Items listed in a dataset

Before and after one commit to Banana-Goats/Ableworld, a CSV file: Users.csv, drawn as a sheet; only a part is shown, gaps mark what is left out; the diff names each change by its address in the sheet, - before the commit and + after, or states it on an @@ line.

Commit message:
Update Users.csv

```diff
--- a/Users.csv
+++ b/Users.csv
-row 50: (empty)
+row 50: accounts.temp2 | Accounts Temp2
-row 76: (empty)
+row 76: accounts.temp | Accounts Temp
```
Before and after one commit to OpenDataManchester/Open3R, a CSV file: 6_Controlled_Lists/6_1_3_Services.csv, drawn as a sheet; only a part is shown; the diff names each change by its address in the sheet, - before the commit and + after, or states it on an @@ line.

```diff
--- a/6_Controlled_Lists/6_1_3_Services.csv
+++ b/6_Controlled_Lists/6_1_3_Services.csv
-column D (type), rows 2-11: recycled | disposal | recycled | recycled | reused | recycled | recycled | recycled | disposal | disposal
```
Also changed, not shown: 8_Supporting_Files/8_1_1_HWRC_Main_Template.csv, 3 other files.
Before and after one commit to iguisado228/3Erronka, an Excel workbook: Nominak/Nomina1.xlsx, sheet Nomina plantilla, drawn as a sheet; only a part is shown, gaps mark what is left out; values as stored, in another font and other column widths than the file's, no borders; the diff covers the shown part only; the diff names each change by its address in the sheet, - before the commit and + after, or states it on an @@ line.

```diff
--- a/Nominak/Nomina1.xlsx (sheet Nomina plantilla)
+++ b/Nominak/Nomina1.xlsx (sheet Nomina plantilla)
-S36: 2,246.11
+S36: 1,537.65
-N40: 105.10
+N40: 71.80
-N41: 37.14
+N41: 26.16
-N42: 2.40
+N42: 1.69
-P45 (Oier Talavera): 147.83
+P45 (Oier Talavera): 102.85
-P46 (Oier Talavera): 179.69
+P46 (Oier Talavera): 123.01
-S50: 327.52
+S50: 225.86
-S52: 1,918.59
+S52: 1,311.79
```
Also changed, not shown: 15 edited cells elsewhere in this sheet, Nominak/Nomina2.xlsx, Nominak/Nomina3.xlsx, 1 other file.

**REQUIREMENT**
What is needed is each line from the records with the word "left" in it.

**SOLUTION BELOW**
Before and after one commit to Banana-Goats/Ableworld, a CSV file: Users.csv, drawn as a sheet; only a part is shown, gaps mark what is left out; the diff names each change by its address in the sheet, - before the commit and + after, or states it on an @@ line.
Before and after one commit to iguisado228/3Erronka, an Excel workbook: Nominak/Nomina1.xlsx, sheet Nomina plantilla, drawn as a sheet; only a part is shown, gaps mark what is left out; values as stored, in another font and other column widths than the file's, no borders; the diff covers the shown part only; the diff names each change by its address in the sheet, - before the commit and + after, or states it on an @@ line.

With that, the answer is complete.